## Exercise objective
Go line by line through the entries below and copy those containing the string "client".

## Data shown
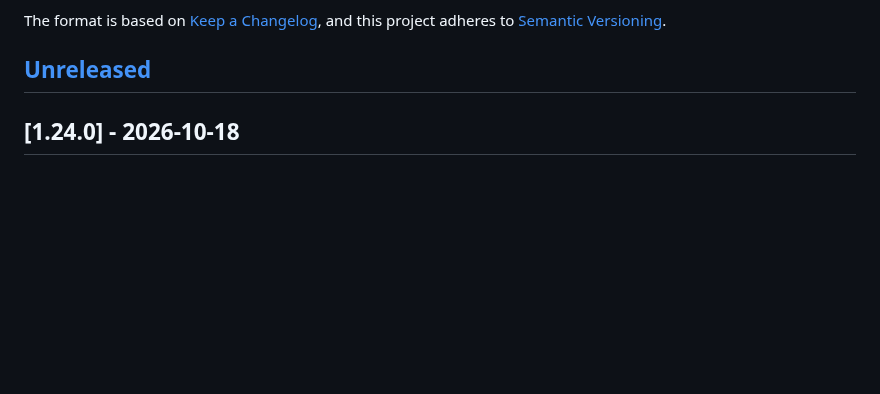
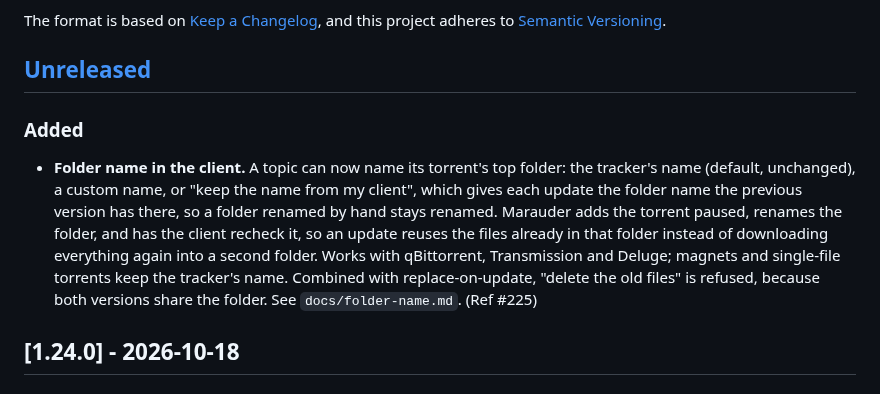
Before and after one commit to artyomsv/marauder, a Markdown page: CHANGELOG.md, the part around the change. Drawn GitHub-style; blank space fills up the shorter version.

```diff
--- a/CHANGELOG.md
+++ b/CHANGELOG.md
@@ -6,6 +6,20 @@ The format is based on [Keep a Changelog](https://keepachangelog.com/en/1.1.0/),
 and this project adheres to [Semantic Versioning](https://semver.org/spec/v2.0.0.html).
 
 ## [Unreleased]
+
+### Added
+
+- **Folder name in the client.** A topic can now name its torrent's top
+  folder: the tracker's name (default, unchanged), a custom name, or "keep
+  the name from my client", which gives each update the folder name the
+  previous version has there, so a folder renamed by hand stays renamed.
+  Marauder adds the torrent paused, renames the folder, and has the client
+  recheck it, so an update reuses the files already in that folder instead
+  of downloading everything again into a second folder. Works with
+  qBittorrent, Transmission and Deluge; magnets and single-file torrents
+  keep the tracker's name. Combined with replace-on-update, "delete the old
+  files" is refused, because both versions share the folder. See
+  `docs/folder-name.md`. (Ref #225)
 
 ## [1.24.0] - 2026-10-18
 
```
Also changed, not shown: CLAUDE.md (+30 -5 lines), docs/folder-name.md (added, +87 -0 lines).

## Written response
+- **Folder name in the client.** A topic can now name its torrent's top
+  the name from my client", which gives each update the folder name the
+  Marauder adds the torrent paused, renames the folder, and has the client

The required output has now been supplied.